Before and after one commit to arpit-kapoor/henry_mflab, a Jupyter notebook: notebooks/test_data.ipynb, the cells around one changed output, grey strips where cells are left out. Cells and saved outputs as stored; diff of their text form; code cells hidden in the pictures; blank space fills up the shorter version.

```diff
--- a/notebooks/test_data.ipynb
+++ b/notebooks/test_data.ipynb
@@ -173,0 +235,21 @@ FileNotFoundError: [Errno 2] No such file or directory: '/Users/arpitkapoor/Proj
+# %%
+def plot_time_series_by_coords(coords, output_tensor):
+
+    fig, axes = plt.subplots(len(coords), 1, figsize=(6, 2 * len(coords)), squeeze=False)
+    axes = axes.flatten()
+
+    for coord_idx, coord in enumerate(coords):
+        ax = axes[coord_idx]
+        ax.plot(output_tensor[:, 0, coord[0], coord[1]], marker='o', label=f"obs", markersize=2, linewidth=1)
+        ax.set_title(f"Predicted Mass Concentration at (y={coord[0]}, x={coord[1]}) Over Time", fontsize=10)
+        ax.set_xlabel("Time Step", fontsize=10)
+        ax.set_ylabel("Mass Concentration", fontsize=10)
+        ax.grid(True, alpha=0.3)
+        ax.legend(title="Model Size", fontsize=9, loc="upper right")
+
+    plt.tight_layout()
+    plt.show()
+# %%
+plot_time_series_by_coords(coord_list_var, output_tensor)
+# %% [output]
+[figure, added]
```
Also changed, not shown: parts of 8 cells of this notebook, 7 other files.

********************

## EXERCISE PROMPT
The answer should consist of all lines from the records above that hold the word "cells".

## WRITTEN ANSWER
Before and after one commit to arpit-kapoor/henry_mflab, a Jupyter notebook: notebooks/test_data.ipynb, the cells around one changed output, grey strips where cells are left out. Cells and saved outputs as stored; diff of their text form; code cells hidden in the pictures; blank space fills up the shorter version.
Also changed, not shown: parts of 8 cells of this notebook, 7 other files.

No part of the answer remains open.